=== Section Start ===

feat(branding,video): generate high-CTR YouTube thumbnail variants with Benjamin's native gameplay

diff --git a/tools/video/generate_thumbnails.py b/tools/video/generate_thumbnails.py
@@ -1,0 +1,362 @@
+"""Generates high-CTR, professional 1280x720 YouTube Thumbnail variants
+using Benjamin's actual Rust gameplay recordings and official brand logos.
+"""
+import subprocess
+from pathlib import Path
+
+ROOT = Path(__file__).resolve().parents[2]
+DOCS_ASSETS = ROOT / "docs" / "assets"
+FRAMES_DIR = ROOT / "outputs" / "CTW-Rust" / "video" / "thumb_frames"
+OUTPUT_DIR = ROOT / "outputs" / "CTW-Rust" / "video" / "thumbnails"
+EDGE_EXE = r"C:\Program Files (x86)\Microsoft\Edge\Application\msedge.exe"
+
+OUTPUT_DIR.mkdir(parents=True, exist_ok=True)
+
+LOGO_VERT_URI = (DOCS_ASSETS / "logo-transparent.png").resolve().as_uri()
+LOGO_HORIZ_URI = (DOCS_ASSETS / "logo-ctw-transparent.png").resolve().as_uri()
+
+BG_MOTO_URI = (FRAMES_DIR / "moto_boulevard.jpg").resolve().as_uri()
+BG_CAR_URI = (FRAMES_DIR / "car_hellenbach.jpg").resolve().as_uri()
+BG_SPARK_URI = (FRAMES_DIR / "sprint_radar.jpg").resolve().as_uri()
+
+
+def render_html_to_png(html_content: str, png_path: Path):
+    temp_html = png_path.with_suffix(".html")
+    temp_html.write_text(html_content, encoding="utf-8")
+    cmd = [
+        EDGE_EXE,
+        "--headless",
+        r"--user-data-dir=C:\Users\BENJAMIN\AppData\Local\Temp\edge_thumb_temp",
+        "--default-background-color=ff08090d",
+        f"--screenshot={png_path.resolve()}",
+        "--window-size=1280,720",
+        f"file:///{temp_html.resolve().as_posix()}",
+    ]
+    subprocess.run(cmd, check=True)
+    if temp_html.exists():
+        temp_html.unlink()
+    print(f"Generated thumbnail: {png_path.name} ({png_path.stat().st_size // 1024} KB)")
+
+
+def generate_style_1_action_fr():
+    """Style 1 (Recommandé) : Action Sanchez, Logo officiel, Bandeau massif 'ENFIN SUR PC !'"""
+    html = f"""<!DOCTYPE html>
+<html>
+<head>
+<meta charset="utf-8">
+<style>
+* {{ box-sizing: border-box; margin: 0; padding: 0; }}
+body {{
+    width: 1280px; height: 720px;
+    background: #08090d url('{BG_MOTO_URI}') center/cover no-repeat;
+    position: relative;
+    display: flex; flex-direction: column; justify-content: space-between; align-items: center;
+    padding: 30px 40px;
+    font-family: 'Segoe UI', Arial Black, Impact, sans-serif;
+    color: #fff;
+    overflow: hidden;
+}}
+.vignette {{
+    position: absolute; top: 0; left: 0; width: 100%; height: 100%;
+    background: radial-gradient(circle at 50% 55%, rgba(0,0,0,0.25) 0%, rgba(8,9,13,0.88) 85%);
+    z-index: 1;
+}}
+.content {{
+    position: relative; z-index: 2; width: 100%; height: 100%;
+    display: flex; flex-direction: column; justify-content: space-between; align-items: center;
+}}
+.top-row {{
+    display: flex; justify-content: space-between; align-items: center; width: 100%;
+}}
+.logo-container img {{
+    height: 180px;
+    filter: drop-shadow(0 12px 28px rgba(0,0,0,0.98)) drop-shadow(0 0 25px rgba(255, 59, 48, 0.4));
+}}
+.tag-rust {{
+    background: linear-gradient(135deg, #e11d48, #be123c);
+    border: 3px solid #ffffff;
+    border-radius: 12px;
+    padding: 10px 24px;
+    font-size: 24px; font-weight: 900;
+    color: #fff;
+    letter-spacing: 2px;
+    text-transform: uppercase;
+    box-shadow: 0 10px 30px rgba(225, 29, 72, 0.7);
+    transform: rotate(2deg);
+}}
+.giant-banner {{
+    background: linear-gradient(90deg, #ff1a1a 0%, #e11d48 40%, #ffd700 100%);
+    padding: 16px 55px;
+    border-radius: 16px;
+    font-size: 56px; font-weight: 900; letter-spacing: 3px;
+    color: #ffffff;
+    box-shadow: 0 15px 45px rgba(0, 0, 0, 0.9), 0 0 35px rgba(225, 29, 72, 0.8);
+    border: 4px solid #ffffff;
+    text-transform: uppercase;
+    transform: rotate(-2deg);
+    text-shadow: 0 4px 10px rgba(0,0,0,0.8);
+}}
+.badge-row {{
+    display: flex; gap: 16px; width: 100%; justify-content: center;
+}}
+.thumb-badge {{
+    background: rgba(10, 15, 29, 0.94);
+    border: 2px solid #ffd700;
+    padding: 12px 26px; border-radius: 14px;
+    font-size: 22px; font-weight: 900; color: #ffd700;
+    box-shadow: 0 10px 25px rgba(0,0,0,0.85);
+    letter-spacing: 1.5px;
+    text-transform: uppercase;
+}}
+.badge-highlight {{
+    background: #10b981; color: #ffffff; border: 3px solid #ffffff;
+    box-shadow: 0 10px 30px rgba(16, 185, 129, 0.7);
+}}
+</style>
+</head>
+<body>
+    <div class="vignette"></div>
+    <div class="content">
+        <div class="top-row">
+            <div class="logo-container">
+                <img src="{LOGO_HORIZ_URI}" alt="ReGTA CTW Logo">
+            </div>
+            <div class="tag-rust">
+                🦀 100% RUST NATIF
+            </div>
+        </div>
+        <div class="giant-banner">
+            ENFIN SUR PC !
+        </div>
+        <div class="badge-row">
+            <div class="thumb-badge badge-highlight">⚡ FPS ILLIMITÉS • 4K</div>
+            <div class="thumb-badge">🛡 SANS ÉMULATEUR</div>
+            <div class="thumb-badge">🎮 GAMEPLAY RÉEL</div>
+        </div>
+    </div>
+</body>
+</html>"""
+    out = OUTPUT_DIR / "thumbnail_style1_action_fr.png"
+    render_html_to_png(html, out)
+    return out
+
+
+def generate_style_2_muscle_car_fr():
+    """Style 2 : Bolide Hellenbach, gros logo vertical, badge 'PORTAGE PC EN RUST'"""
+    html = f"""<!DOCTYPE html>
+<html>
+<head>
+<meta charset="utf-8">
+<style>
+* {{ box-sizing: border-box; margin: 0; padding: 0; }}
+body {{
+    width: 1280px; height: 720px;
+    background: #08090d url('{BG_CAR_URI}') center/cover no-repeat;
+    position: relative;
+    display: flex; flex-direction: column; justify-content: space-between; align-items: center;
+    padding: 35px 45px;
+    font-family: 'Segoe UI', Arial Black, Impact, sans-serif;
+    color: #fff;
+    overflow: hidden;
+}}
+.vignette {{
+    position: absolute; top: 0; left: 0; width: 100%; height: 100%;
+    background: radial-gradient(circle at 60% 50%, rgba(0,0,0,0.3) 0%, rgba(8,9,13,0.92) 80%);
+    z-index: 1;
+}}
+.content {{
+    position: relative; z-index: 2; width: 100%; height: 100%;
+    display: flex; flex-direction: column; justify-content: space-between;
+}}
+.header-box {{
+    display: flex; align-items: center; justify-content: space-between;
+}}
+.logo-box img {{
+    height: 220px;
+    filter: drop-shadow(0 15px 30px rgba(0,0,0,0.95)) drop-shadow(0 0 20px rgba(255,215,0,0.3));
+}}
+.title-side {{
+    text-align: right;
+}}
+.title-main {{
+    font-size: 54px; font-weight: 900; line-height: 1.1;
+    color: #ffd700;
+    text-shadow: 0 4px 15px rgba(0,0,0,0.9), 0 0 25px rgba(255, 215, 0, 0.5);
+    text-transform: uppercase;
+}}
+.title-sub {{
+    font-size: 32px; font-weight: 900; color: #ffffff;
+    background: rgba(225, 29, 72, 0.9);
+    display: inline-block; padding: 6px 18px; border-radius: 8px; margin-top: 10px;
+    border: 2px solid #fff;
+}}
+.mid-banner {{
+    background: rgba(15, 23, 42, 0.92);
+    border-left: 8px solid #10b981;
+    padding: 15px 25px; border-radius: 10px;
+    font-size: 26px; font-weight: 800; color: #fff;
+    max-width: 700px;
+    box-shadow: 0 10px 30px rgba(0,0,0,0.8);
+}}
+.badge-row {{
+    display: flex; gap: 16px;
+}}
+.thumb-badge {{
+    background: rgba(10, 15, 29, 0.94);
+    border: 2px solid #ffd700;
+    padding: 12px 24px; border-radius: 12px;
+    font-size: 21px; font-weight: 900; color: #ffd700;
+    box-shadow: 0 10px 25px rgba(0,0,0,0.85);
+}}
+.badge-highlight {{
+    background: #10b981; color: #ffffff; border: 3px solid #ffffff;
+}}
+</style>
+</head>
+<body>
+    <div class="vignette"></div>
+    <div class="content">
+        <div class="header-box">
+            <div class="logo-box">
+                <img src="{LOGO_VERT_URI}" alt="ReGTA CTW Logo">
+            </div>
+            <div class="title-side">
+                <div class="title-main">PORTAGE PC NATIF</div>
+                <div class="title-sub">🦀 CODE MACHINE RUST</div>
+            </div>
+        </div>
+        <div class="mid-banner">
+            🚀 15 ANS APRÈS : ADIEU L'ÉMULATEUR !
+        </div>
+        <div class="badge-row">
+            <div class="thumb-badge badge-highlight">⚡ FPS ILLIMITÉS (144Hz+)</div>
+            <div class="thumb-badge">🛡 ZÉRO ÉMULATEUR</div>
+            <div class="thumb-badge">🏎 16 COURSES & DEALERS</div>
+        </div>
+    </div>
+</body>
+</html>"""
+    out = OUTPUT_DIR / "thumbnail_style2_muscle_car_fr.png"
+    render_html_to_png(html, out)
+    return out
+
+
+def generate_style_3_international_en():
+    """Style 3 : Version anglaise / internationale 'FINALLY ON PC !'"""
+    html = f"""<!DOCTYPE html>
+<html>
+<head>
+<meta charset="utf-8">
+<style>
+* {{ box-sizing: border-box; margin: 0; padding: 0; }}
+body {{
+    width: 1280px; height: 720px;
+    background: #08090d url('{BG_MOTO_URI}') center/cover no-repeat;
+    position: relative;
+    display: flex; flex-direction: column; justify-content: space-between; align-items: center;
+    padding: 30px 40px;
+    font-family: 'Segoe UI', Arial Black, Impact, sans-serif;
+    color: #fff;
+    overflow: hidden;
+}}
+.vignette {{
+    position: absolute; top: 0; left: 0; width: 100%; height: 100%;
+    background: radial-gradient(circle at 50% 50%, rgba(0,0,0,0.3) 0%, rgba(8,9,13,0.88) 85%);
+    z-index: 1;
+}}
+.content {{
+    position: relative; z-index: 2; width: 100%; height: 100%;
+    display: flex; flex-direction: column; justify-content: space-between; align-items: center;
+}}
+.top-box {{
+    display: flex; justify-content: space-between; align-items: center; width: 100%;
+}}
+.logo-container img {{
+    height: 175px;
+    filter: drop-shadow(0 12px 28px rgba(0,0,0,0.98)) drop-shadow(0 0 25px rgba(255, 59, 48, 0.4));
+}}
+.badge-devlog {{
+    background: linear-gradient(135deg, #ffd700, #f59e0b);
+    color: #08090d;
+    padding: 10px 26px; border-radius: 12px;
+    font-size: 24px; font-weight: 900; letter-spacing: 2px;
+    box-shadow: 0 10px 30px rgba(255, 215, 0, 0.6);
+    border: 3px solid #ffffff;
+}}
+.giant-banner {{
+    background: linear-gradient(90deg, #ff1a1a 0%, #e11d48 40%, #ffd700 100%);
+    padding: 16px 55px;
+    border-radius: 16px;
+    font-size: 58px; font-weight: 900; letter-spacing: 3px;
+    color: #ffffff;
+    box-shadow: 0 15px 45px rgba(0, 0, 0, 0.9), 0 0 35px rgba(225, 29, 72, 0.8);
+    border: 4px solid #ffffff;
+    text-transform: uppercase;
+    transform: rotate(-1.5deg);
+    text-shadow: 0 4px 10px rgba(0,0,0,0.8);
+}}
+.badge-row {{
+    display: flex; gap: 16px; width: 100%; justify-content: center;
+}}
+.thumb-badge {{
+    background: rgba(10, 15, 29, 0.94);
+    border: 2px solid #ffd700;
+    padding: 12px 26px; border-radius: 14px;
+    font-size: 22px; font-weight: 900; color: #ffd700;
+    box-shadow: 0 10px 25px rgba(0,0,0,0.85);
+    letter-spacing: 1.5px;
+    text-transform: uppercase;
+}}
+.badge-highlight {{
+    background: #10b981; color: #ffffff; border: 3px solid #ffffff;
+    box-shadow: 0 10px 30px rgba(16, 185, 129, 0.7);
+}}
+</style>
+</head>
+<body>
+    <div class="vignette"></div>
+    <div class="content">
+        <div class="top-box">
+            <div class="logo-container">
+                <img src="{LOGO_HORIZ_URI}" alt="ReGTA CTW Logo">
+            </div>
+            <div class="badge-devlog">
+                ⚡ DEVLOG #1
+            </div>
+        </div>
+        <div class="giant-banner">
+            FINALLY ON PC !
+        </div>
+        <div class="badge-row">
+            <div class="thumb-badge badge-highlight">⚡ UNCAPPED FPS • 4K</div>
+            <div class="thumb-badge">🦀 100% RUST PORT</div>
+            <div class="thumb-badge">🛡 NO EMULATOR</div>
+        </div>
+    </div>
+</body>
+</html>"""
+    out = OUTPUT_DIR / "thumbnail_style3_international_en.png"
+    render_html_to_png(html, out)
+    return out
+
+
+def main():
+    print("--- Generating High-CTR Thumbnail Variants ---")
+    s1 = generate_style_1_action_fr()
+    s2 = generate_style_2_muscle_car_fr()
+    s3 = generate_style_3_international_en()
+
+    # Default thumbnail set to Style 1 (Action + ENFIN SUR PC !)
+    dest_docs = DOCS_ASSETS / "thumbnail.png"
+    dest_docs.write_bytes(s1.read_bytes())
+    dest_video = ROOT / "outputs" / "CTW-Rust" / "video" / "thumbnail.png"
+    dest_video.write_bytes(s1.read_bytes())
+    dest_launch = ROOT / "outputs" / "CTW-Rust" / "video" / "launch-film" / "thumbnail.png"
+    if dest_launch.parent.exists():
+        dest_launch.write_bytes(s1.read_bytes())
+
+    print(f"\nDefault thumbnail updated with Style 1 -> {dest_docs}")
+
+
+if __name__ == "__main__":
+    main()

=== Section End ===

WORK INSTRUCTION: For every line above that has "ROOT" in it, copy the line.

ANSWER TO THIS EXERCISE:
+ROOT = Path(__file__).resolve().parents[2]
+DOCS_ASSETS = ROOT / "docs" / "assets"
+FRAMES_DIR = ROOT / "outputs" / "CTW-Rust" / "video" / "thumb_frames"
+OUTPUT_DIR = ROOT / "outputs" / "CTW-Rust" / "video" / "thumbnails"
+    dest_video = ROOT / "outputs" / "CTW-Rust" / "video" / "thumbnail.png"
+    dest_launch = ROOT / "outputs" / "CTW-Rust" / "video" / "launch-film" / "thumbnail.png"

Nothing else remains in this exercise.